Indeed, histomorphometric analyses of iliac crest biopsy specimens from patients with OI who had received pamidronate therapy demonstrated increased cortical thickness and number of trabeculae but no increase in trabecular thickness. Although bisphosphonate treatment is well established for OI in children, data are limited on efficacy and on risk of harm when bisphosphonates are used in children with osteoporosis secondary to chronic illness such as cystic fibrosis, juvenile rheumatoid arthritis, or anorexia nervosa or in those who have had serious burns.
A recent systematic review of bisphosphonate therapy for children and adolescents with secondary osteoporosis concluded that too little evidence is available to support bisphosphonates as standard therapy, although treatment for periods of 3 years or less appears to be well tolerated. Finally, given the long skeletal half-life of bisphosphonates and evidence that pamidronate can be found in urine specimens up to 8 years after administration, care is warranted when considering bisphosphonate treatment for either adolescent or young girls who will reach reproductive maturity within a decade of treatment. At present, only limited, anecdotal data have assessed the safety of long-term pamidronate or other bisphosphonate treatment during fetal development. Among potential adverse clinical events associated with the use of bisphosphonates, none has received greater attention than ONJ.

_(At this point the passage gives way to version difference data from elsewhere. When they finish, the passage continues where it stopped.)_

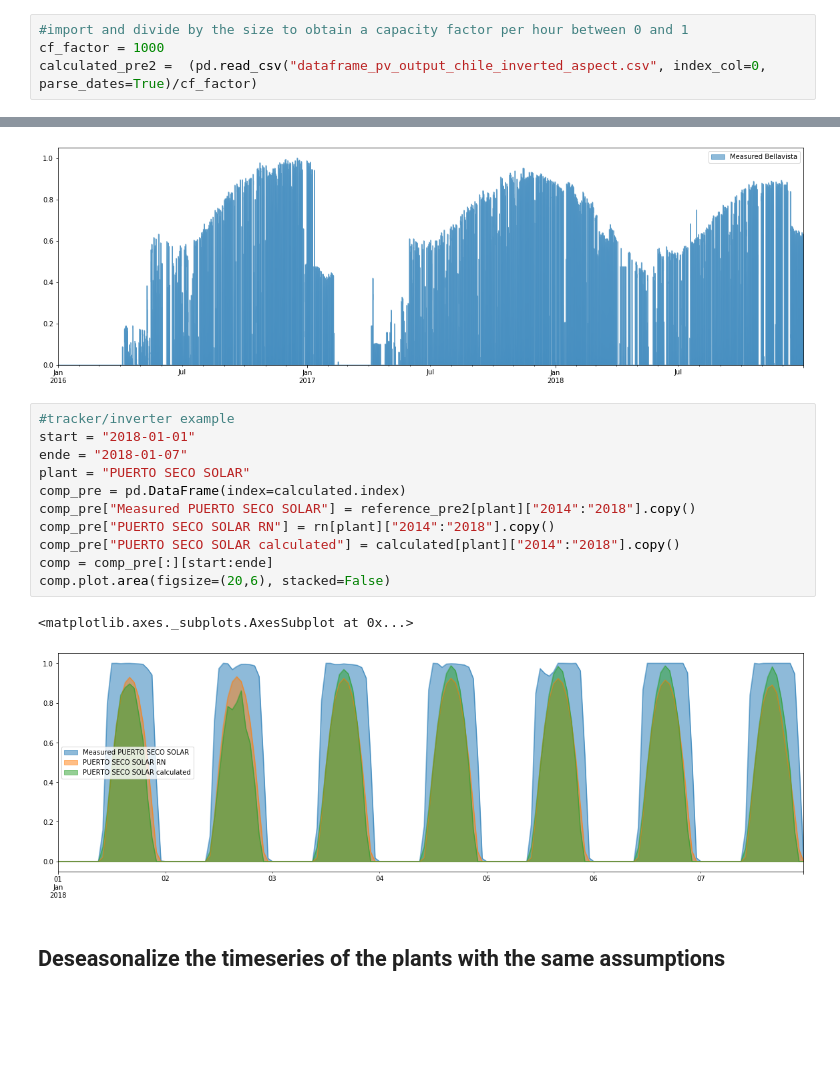
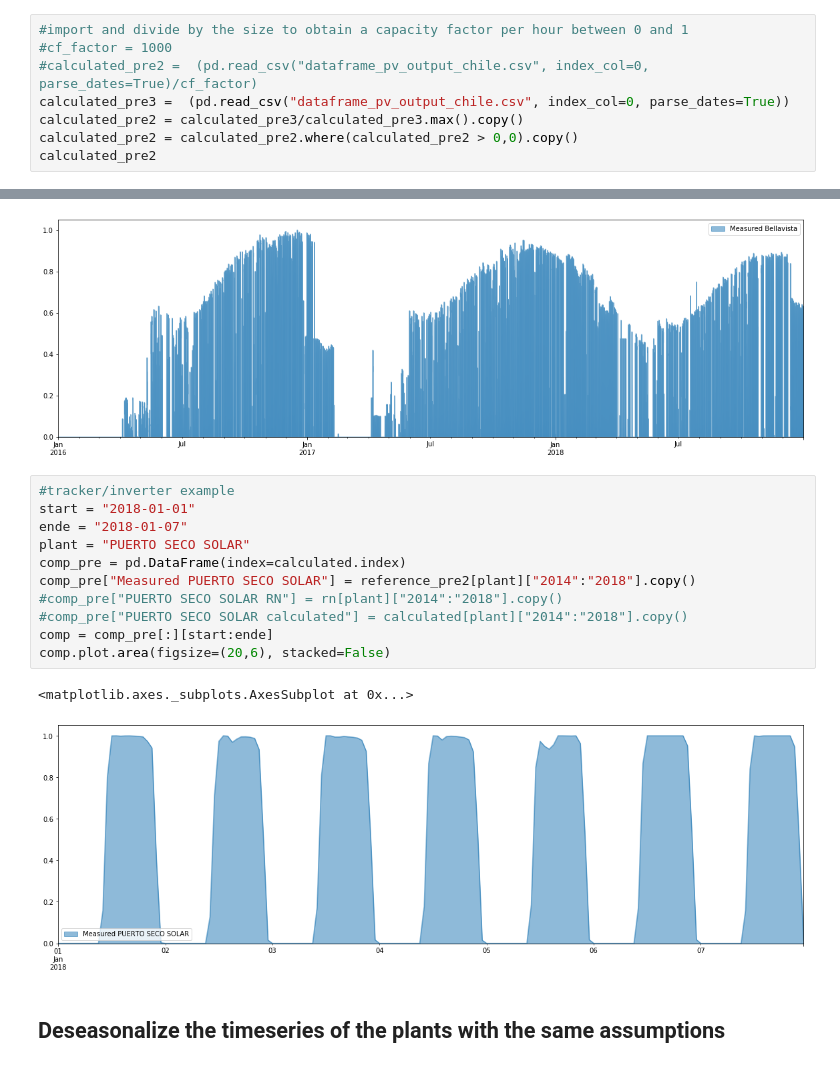
Before and after one commit to inwe-boku/PV_from_era5, a Jupyter notebook: pv_validation_ERA5_land.ipynb, the cells around one changed output, grey strips where cells are left out. Cells and saved outputs as stored; diff of their text form; blank space fills up the shorter version.

```diff
--- a/pv_validation_ERA5_land.ipynb
+++ b/pv_validation_ERA5_land.ipynb
@@ -217,5 +244,9 @@ reference_pre2 = reference_pre1.tz_convert('UTC').drop(["LA ACACIA", "LOS PATOS"
 ## 3) Import the PV output calculated with ERA5 data
 # %%
 #import and divide by the size to obtain a capacity factor per hour between 0 and 1
-cf_factor = 1000
-calculated_pre2 =  (pd.read_csv("dataframe_pv_output_chile_inverted_aspect.csv", index_col=0, parse_dates=True)/cf_factor)
+#cf_factor = 1000
+#calculated_pre2 =  (pd.read_csv("dataframe_pv_output_chile.csv", index_col=0, parse_dates=True)/cf_factor)
+calculated_pre3 =  (pd.read_csv("dataframe_pv_output_chile.csv", index_col=0, parse_dates=True))
+calculated_pre2 = calculated_pre3/calculated_pre3.max().copy()
+calculated_pre2 = calculated_pre2.where(calculated_pre2 > 0,0).copy()
+calculated_pre2
@@ -557,17 +661,17 @@ comp.plot.area(figsize=(20,6), stacked=False)
 # %%
 #tracker/inverter example
 start = "2018-01-01"
 ende = "2018-01-07"
 plant = "PUERTO SECO SOLAR"
 comp_pre = pd.DataFrame(index=calculated.index)
 comp_pre["Measured PUERTO SECO SOLAR"] = reference_pre2[plant]["2014":"2018"].copy()
-comp_pre["PUERTO SECO SOLAR RN"] = rn[plant]["2014":"2018"].copy()
-comp_pre["PUERTO SECO SOLAR calculated"] = calculated[plant]["2014":"2018"].copy()
+#comp_pre["PUERTO SECO SOLAR RN"] = rn[plant]["2014":"2018"].copy()
+#comp_pre["PUERTO SECO SOLAR calculated"] = calculated[plant]["2014":"2018"].copy()
 comp = comp_pre[:][start:ende]
 comp.plot.area(figsize=(20,6), stacked=False)
 # %% [output]
 <matplotlib.axes._subplots.AxesSubplot at 0x...>
-[figure, old version]
+[figure, new version]
 # %% [markdown]
 ## Deseasonalize the timeseries of the plants with the same assumptions
 # %%
```
Also changed, not shown: parts of 35 cells of this notebook.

Whereas the incidence of ONJ is estimated to be 1 to 10 per oncology patients, the risk of ONJ appears to be substantially lower among patients receiving oral bisphosphonate therapy for osteoporosis, with an estimated incidence of approximately 1 in 10, to 1 in , patient treatment years, although this estimate is based on incomplete data. Although use of bisphosphonates and development of ONJ have been temporally associated, a causal relationship has not been identified. Thus, despite the burgeoning scientific literature that has developed since the association between bisphosphonate therapy and ONJ was first reported in , many fundamental questions remain unanswered. As a first step in this process, a task force convened by the American Society for Bone and Mineral Research recently provided a standardized definition of ONJ as the presence of exposed bone in the maxillofacial region that does not heal within 8 weeks after identification by a health care professional.

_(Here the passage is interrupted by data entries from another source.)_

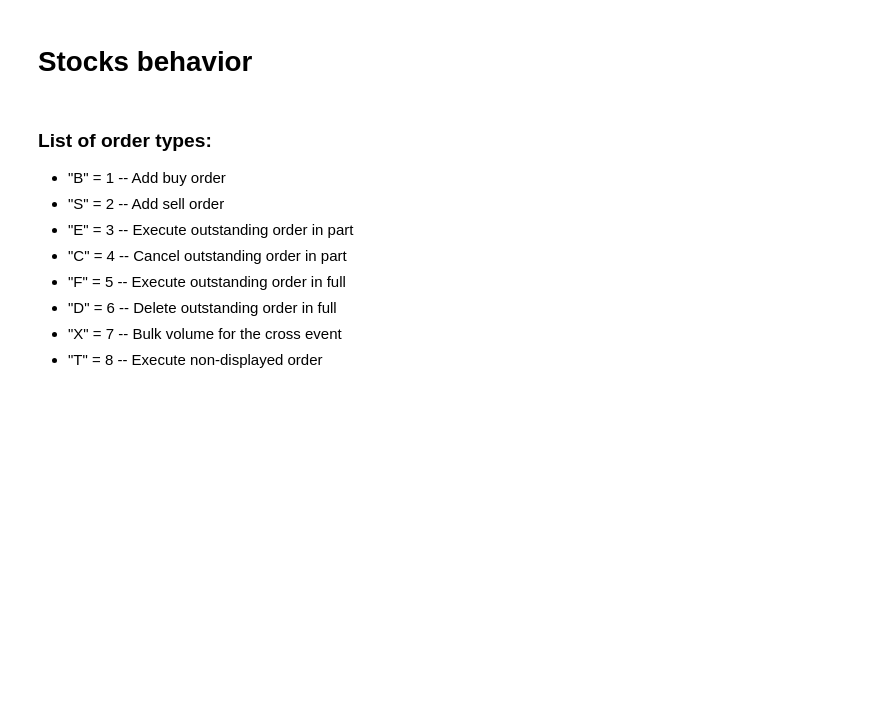
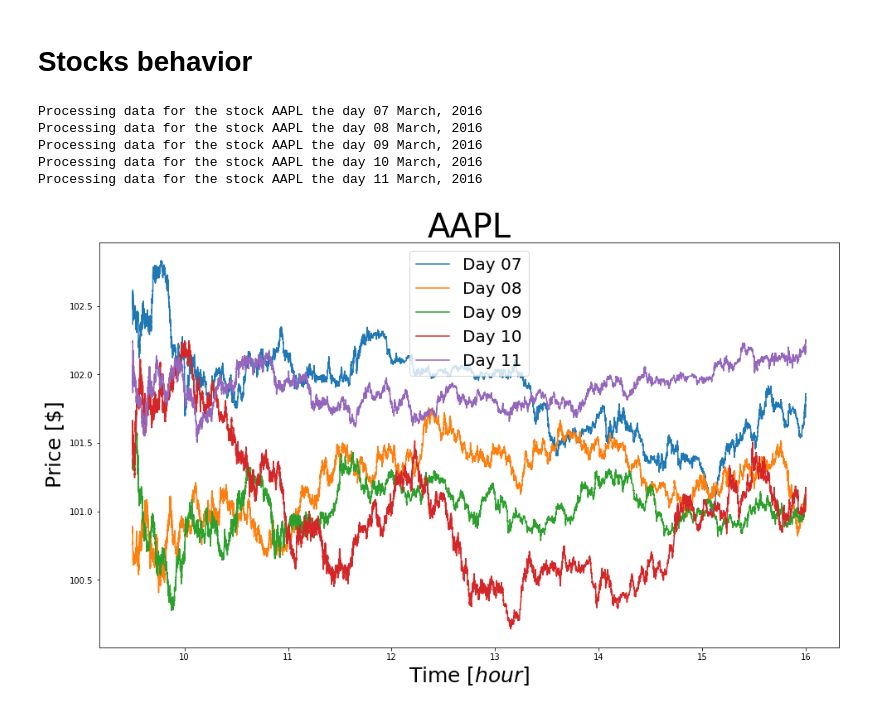
Before and after one commit to juanhenao21/financial_response_spread_year, a Jupyter notebook: Cross_response_individual_stock/Algorithms/midpoint_plot.ipynb, the cells around one changed output. Drawn from its saved outputs; the diff is of its cells as text; code cells hidden in the pictures; blank space fills up the shorter version.

```diff
--- a/Cross_response_individual_stock/Algorithms/midpoint_plot.ipynb
+++ b/Cross_response_individual_stock/Algorithms/midpoint_plot.ipynb
@@ -10,14 +10,3 @@ import gzip
-# %% [markdown]
-### List of order types:
-
-* "B" = 1 -- Add buy order
-* "S" = 2 -- Add sell order
-* "E" = 3 -- Execute outstanding order in part
-* "C" = 4 -- Cancel outstanding order in part
-* "F" = 5 -- Execute outstanding order in full
-* "D" = 6 -- Delete outstanding order in full
-* "X" = 7 -- Bulk volume for the cross event
-* "T" = 8 -- Execute non-displayed order
 # %%
 tickers = ["AAL", "AAPL","ADBE","ADI", "ADP", "ADSK","AKAM","ALXN","AMAT","AMGN",
         "AMZN","ATVI","AVGO","BBBY","BIDU","BIIB","BMRN","CA",  "CELG","CERN",
@@ -238,2 +49,34 @@ def plot_stocks(ticker, day):
+# %%
+def week_midpoint_plot(ticker):
+    '''
+    Plot the midpoint behavior using the price vs time during a time period. The data is loaded from the mipoint data
+    results. The time period must be previously knowed and set to the function.
+
+    ticker -- String of the abbreviation of the stock to be analized (i.e. 'AAPL')
+
+    Time period -- String with the days to be analized (i.e ['07', '08', '09'])
+
+    return None
+    '''
+
+    plt.figure(figsize=(16,9))
+
+    days=['07','08','09','10','11']
+
+    for day in days:
+        midpoint_plot(ticker, day)
+
+    plt.savefig('../Data/midpoint_plot/midpoint_plot_%s.png' %ticker)
+
+    return None
+# %%
+week_midpoint_plot('AAPL')
+# %% [output]
+Processing data for the stock AAPL the day 07 March, 2016
+Processing data for the stock AAPL the day 08 March, 2016
+Processing data for the stock AAPL the day 09 March, 2016
+Processing data for the stock AAPL the day 10 March, 2016
+Processing data for the stock AAPL the day 11 March, 2016
+[figure, added]
 # %%
 pool = mp.Pool(processes=8)
```
Also changed, not shown: parts of 4 cells of this notebook, 4 other files.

In addition to the concern for ONJ, another concern with bisphosphonate therapy, which has recently come to light, is atrial fibrillation. In the HORIZON Pivotal Fracture Trial, in which patients were treated annually with IV zoledronic acid, a statistically significant increase in the incidence of serious atrial fibrillation defined as events resulting in hospitalization or disability or judged to be life-threatening was noted. Whether other bisphosphonate preparations are associated with increased rates of atrial fibrillation is currently unknown, but recent post hoc analysis of data from the pivotal Fracture Intervention Trials and from a large population-based case-control study suggest a correlation between alendronate administration and a slightly increased incidence of atrial fibrillation, although a larger population-based case-control study showed no evidence of an increased risk of atrial fibrillation or flutter with alendronate use.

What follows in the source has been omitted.